(Bloomberg) -- Greece warned it may try to block any Libyan peace deal that doesn’t resolve a dispute over regional maritime borders, as Prime Minister Kyriakos Mitsotakis met with military commander Khalifa Haftar ahead of a Berlin conference on the country’s future.
The Greek government, which won’t take part in the Berlin summit, will not accept any political deal for Libya that doesn’t annul an agreement the country struck with Greece’s rival Turkey on maritime borders, Prime Minister Kyriakos Mitsotakis said in an interview on Thursday.
“Greece will veto, even at foreign-minister level before it makes it to head-of-state level,” any Libya agreement that doesn’t annul the pact with Turkey, Mitsotakis said.
Greece may not get that chance.
Mitsotakis was left off the invitation list for the peace talks in Berlin this weekend, where German Chancellor Angela Merkel, Italian Prime Minister Giuseppe Conte and U.S. Secretary of State Michael Pompeo will join Russia’s Vladimir Putin and Turkey’s Recep Tayyip Erdogan, the two leaders who’ve been calling the shots on Libya.
The politicians in Berlin are seeking a deal on foreign intervention after Russia and Turkey failed to persuade Haftar on a visit to Moscow to agree to a ceasefire.
The battle to secure control over the government has reduced oil-producing Libya to near-failed state status, with the country becoming a center for migrant trafficking across the Mediterranean.
President Recep Tayyip Erdogan said Thursday that Turkey plans to issue new exploration licenses in the eastern Mediterranean following the maritime deal with Libya, a step likely to add to tensions with Greece and the European Union.
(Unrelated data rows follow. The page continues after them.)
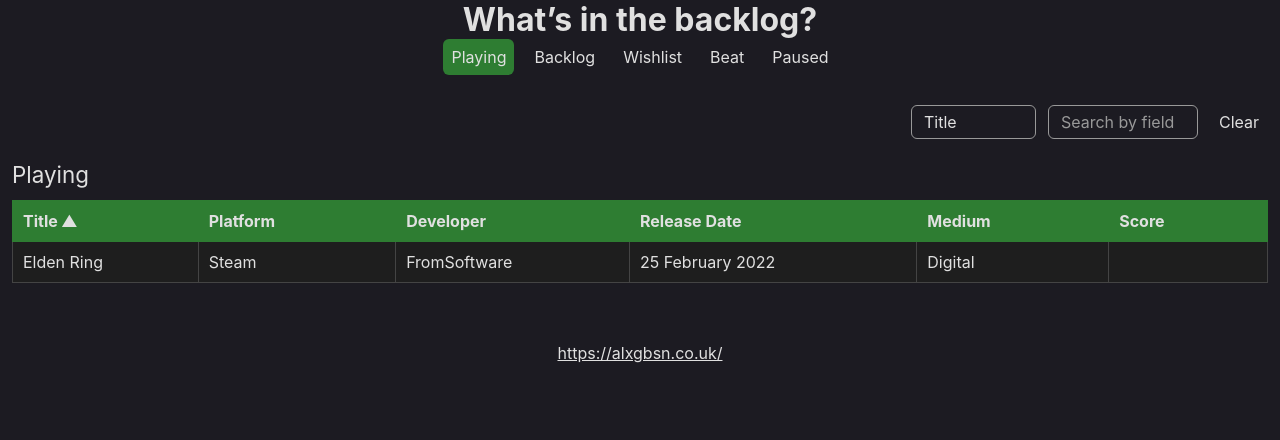
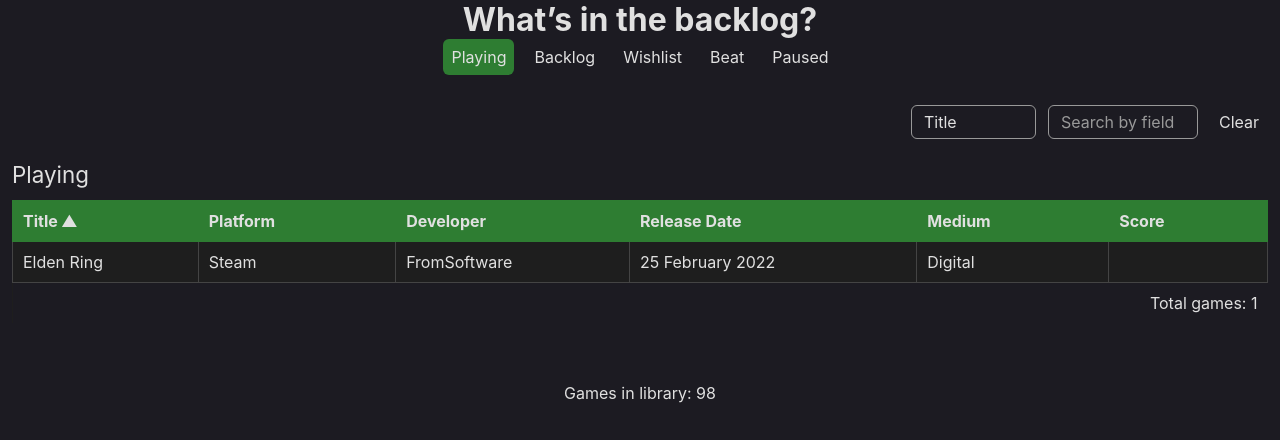
Before and after one commit to alexgibson/games, a React (Vite) app: page / in a window 1280 px wide. Shown: the top 440 px of the page. Built offline with nearby package versions, Linux system fonts and the light colour scheme.

Commit message:
Add total count of games to table footer

```diff
--- a/src/css/styles.css
+++ b/src/css/styles.css
@@ -245,6 +245,16 @@ tr:hover {
   background-color: var(--color-table-cell-highlight);
 }
 
+tfoot,
+tfoot tr {
+  background-color: var(--color-body-background);
+}
+
+tfoot td {
+  border: none;
+  text-align: right;
+}
+
 /** <form> **/
 
 form {
--- a/src/index.html
+++ b/src/index.html
@@ -20,9 +20,6 @@
       <h1>What’s in the backlog?</h1>
       <div id="app"></div>
     </main>
-    <footer>
-      <a href="https://alxgbsn.co.uk/">https://alxgbsn.co.uk/</a>
-    </footer>
     <script type="module" src="js/main.tsx"></script>
   </body>
 </html>
--- a/src/js/App.tsx
+++ b/src/js/App.tsx
@@ -31,6 +31,7 @@ const App: React.FC<AppProps> = ({ games }) => {
     searchKey,
     searchValue,
   );
+  const wishlistGames: Game[] = filterByKey(games, "status", "Wishlist");
 
   const handleTabSelect = (status: string) => {
     if (isValidGameStatus(status)) {
@@ -93,6 +94,7 @@ const App: React.FC<AppProps> = ({ games }) => {
           sortAscending={sortAscending}
         ></Table>
       </div>
+      <footer>Games in library: {games.length - wishlistGames.length}</footer>
     </>
   );
 };
--- a/src/js/components/Table.tsx
+++ b/src/js/components/Table.tsx
@@ -41,6 +41,11 @@ const Table: React.FC<TableProps> = ({
             <TableRow key={props.title} {...props} />
           ))}
         </tbody>
+        <tfoot>
+          <tr>
+            <td colSpan={6}>Total games: {games.length}</td>
+          </tr>
+        </tfoot>
       </table>
     </>
   );
```
Also changed, not shown: 1 other file (tests, documents, lock files or other folders).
Erdogan, who backs Fayez al-Serraj’s government in Libya, said Friday that Haftar is not reliable.
“We encouraged Commander Haftar to participate in the Berlin process with a positive spirit,” Greek Foreign Minister Nikos Dendias told reporters after a meeting in Athens. “We expect Germany to safeguard the European position for Libya matters.”
Greece “will do whatever it takes” to protect its sovereignty if Turkey begins hydrocarbon drilling in waters Greece claims as its own, Mitsotakis said, adding that he doesn’t believe the situation in the Aegean will escalate.
Mitsotakis also held a call with German Chancellor Angela Merkel on Friday to discuss the issue.
Greece should have been invited to the Berlin summit, Mitsotakis said. “We should be in Berlin to discuss the future of a country whose stability is of interest to Europe, and of particular interest to Greece,” the premier said.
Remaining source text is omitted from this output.